"Word on a Wing" is a song written and recorded by David Bowie in 1975 for the Station to Station album, where it appears as the closing track of the LP's first side.
Bowie admits that the song was written out of a coke-addled spiritual despair that he experienced while filming the movie The Man Who Fell To Earth. In 1980 Bowie spoke of the song to NME, claiming "There were days of such psychological terror when making the Roeg film that I nearly started to approach my reborn, born again thing. It was the first time I'd really seriously thought about Christ and God in any depth, and 'Word on a Wing' was a protection. It did come as a complete revolt against elements that I found in the film. The passion in the song was genuine... something I needed to produce from within myself to safeguard myself against some of the situations I felt were happening on the film set."

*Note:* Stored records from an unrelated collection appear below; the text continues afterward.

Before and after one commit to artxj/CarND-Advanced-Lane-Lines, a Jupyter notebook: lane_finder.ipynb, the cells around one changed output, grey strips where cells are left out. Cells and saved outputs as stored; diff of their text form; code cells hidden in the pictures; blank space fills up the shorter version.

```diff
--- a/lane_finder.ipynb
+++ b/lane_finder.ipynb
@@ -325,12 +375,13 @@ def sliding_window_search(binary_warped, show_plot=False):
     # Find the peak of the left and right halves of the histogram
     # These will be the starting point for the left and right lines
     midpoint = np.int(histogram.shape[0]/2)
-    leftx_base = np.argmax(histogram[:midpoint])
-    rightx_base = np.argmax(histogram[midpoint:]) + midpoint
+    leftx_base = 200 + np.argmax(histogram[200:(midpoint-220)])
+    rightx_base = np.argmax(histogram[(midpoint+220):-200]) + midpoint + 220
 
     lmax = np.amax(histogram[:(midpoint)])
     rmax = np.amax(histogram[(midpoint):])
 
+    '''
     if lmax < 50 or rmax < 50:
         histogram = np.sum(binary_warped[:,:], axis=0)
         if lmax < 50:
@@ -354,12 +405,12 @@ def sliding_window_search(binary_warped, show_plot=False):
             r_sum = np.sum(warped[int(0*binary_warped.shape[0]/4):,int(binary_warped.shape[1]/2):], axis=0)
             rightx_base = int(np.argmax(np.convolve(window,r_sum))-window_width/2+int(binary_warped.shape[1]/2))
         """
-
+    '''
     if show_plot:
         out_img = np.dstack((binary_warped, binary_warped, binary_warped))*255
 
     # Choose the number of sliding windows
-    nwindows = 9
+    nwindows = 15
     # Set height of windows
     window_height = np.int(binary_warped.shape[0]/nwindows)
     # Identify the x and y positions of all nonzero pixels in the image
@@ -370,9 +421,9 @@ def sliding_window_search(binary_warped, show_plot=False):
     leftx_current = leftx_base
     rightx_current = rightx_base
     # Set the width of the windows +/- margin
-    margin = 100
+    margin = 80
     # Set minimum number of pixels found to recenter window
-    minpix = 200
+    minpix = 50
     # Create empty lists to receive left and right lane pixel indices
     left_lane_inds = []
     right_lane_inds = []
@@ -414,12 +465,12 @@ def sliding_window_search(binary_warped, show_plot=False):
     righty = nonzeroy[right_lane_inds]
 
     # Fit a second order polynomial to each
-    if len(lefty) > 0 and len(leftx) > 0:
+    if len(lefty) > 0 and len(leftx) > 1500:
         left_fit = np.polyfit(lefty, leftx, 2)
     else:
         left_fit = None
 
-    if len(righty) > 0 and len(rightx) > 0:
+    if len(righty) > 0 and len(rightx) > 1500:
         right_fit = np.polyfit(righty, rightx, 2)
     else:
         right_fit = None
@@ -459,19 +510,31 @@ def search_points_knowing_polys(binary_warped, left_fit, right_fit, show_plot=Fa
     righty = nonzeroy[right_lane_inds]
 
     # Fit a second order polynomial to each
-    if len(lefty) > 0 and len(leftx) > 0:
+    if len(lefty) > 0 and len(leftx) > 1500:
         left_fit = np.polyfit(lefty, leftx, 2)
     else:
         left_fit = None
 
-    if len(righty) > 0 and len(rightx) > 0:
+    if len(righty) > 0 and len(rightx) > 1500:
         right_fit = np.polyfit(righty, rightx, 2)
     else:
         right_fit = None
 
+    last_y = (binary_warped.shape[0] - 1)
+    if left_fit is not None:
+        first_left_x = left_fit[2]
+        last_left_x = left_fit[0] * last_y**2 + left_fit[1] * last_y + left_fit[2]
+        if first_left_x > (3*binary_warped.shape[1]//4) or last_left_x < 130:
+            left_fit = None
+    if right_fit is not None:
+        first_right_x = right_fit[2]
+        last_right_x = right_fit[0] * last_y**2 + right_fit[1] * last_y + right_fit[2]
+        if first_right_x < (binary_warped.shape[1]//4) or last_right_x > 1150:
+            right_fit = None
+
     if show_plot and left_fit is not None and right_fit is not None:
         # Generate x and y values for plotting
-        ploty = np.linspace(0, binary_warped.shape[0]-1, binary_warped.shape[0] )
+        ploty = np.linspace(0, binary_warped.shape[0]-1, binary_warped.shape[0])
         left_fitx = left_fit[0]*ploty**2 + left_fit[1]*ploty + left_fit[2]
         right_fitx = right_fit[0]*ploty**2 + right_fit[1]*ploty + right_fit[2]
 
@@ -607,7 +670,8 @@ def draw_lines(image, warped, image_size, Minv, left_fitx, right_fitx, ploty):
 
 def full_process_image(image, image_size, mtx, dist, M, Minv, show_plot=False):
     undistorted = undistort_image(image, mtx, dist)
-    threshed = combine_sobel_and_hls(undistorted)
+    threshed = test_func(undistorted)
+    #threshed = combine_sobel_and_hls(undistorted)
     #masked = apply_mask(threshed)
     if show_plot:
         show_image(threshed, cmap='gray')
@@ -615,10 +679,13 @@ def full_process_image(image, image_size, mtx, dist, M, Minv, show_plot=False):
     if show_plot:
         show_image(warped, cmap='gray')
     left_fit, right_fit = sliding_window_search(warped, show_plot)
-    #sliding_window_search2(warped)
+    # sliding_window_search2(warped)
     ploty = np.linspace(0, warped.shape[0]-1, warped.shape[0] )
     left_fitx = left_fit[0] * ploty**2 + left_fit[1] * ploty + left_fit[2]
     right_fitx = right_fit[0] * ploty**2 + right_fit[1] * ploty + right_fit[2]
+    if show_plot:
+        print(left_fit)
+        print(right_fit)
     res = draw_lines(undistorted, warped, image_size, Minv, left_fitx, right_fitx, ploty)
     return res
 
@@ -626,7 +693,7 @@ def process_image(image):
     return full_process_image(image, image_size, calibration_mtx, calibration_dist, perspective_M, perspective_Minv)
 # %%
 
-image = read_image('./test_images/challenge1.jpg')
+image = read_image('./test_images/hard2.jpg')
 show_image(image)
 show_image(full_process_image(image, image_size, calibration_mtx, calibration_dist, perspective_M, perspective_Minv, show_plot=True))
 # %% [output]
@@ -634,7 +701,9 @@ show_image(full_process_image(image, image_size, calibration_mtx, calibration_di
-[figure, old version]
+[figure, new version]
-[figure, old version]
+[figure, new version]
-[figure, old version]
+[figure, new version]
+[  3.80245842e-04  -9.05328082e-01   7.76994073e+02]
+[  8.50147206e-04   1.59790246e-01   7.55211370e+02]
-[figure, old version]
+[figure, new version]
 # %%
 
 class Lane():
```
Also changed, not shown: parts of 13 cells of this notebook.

During the time of recording this song Bowie began to wear a silver crucifix, which he continued to wear. Despite the lyrics claiming that he is 'trying hard to fit among your scheme of things' Bowie seems to be suspicious of having blind faith with regards to religion, exclaiming 'just because I believe don't mean I don't think as well, don't have to question everything in heaven or hell'. This suspicion seems to contradict the sentiment Bowie had while recording Golden Years, where is exclaimed 'I believe all the way'. Bowie later admitted that "there was a point when I very nearly got suckered into that narrow sort of looking... finding the cross as the salvation of mankind around the Roeg period".
A live version recorded at Nassau Coliseum, Long Island on March 23, 1976 was released as a bonus track on the 1991 Rykodisc CD release of Station to Station and again on Live Nassau Coliseum '76, part of the 2010 Station to Station reissues.
After regular appearances on the Isolar – 1976 Tour, "Word on a Wing" remained under wraps for over twenty years. The song was revived in 1999 for the VH1 Storytellers TV musical documentary series, when Bowie reaffirmed that the song was a product of 'the darkest days of my life... I'm sure it was a call for help', during those days he declared himself as fascinated by Fascism and mysticism of Third Reich and wondered things like "Can I change the channel on my TV without using the clicker?".